Exercise details ::
Find every line containing "exefig" in the records below and report the tally as a bare number.

/---

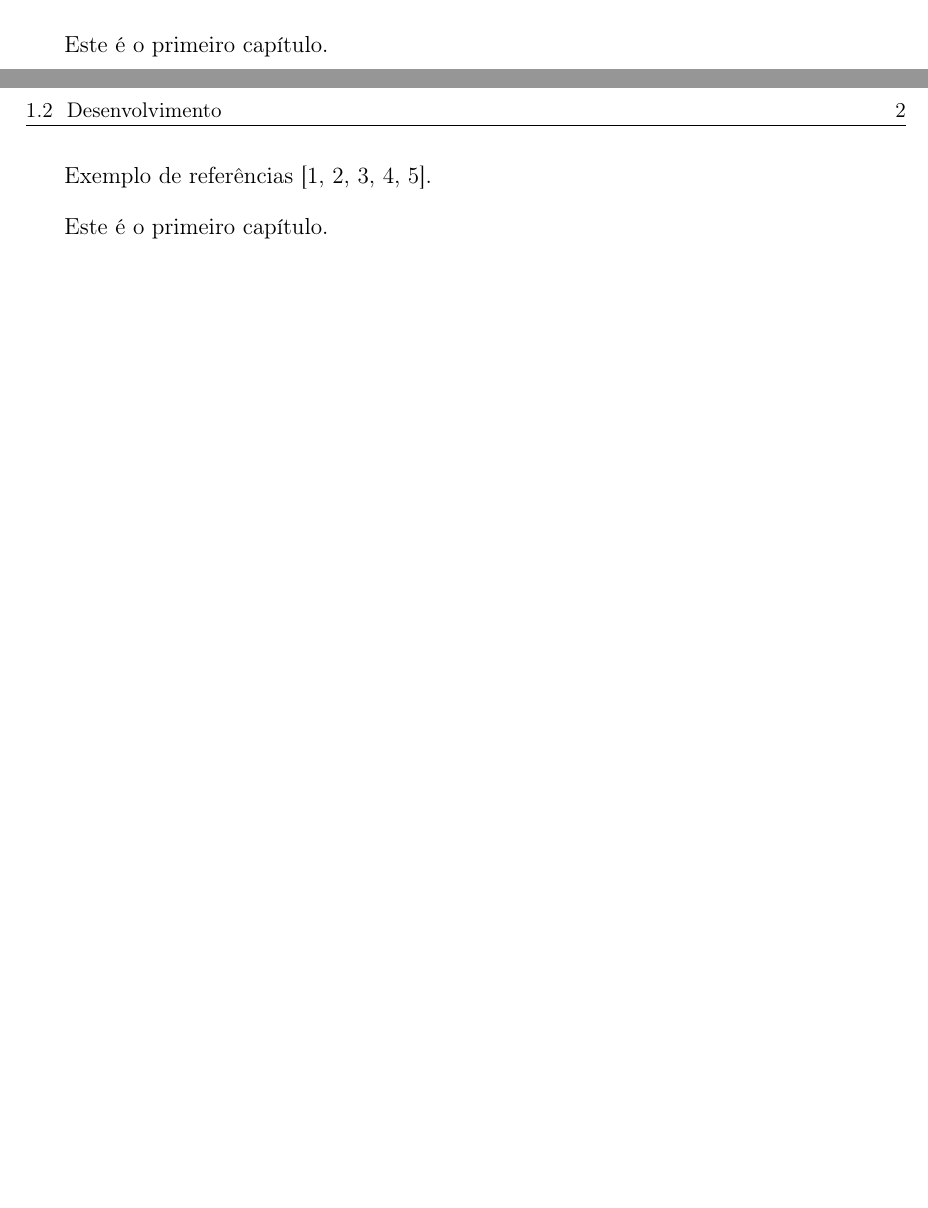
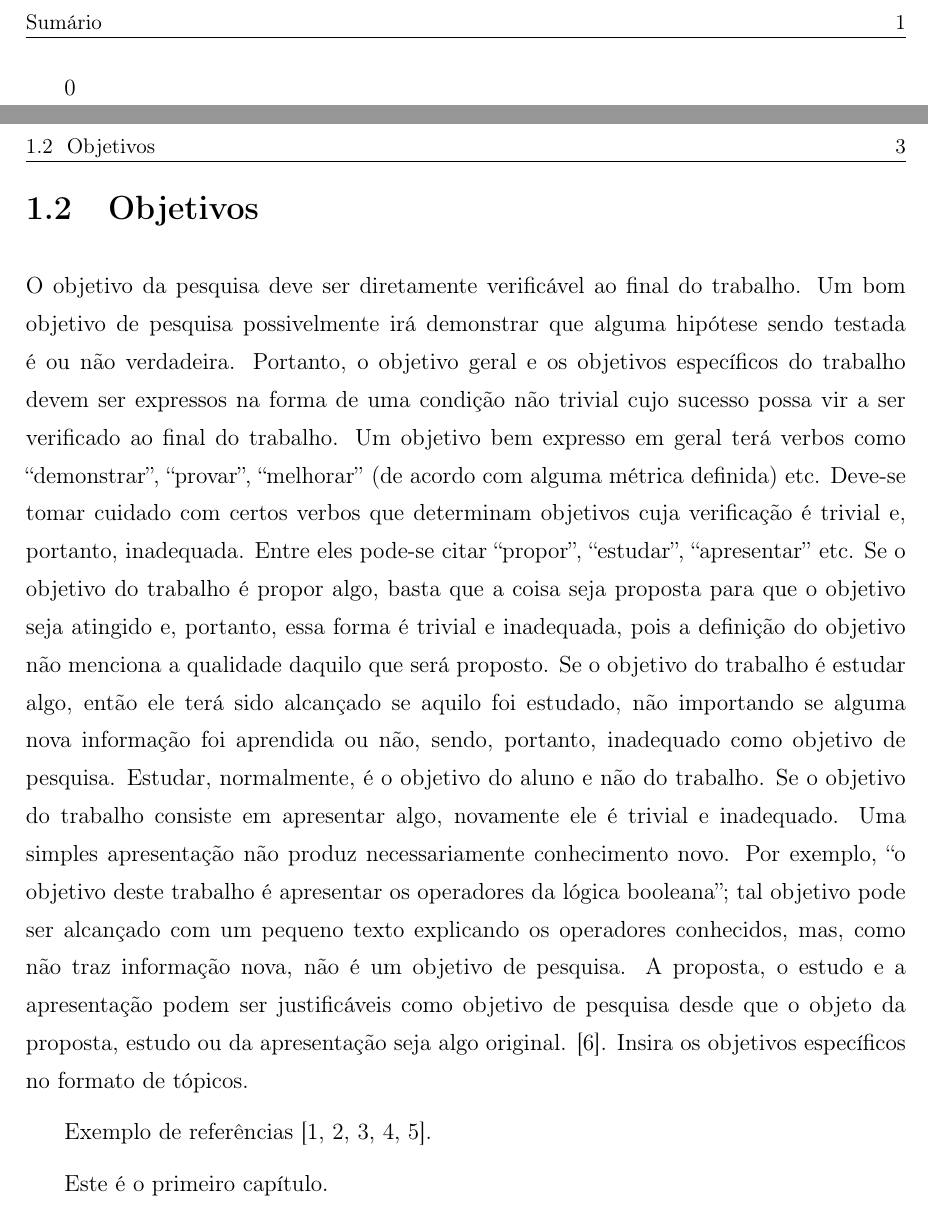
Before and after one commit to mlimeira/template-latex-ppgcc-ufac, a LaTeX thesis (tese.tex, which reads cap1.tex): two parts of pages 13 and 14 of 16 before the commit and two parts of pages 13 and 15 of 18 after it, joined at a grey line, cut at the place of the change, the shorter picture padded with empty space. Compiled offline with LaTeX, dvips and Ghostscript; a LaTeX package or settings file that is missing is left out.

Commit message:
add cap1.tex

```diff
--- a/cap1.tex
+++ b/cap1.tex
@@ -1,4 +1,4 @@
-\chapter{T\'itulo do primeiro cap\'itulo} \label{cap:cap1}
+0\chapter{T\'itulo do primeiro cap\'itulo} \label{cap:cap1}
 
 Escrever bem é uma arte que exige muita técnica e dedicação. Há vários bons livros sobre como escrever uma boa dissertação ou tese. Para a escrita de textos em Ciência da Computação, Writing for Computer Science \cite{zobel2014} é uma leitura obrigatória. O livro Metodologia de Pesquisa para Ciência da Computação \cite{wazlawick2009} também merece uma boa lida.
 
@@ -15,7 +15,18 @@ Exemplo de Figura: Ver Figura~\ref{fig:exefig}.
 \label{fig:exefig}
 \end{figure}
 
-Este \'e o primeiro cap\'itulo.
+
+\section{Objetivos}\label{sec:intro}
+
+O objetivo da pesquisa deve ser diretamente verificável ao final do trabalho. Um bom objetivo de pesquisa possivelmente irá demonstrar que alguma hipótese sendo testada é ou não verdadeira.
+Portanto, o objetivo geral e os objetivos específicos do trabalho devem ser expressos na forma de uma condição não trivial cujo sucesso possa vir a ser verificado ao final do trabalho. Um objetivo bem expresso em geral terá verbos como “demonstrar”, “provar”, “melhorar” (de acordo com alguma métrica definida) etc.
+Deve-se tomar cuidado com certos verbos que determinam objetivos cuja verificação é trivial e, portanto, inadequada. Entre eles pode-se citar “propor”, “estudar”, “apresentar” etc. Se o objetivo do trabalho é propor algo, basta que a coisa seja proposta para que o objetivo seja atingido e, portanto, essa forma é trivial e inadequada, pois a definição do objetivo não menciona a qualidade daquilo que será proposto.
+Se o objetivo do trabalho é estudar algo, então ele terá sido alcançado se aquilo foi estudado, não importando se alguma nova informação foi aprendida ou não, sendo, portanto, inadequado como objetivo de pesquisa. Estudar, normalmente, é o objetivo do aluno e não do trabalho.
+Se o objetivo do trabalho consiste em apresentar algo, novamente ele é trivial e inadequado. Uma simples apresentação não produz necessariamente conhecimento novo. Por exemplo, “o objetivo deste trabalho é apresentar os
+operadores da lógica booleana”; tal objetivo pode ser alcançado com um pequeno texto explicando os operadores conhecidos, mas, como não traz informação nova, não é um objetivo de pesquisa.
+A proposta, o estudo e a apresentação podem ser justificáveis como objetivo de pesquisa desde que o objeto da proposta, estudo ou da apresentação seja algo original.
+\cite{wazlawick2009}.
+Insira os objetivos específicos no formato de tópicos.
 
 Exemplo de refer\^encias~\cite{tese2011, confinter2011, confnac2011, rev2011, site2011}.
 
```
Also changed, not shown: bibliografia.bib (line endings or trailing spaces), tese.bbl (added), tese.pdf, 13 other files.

\---
/---

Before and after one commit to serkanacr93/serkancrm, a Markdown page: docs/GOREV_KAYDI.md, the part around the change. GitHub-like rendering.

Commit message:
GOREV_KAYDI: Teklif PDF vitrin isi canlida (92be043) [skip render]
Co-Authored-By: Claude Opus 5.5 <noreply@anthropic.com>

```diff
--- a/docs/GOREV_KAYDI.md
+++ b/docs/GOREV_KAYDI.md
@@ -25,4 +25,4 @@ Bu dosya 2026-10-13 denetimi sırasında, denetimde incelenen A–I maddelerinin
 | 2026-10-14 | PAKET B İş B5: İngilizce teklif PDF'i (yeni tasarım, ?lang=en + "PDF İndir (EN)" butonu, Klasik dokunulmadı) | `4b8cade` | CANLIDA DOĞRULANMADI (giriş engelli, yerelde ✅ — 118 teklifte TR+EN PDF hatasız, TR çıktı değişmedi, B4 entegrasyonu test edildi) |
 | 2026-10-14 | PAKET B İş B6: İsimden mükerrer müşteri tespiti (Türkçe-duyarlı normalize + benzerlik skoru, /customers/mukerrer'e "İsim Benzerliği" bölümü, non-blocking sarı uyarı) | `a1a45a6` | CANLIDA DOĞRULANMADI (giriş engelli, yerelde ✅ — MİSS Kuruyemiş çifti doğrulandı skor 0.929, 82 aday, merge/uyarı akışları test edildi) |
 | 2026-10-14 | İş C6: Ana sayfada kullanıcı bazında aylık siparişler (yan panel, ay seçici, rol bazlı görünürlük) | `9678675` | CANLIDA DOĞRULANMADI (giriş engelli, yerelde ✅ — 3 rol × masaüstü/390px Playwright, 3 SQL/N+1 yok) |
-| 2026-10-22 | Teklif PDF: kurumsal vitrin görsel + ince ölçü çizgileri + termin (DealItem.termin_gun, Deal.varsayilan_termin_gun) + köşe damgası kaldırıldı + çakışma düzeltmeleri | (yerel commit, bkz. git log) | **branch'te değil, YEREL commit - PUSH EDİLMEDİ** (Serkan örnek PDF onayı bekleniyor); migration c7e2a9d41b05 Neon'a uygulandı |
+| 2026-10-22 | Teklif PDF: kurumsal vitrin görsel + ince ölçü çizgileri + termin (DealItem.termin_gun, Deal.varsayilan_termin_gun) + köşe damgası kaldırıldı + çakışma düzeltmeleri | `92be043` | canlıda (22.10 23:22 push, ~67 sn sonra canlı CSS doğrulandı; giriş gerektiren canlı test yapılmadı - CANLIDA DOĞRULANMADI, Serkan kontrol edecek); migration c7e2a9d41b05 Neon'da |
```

\---

Task result ::
2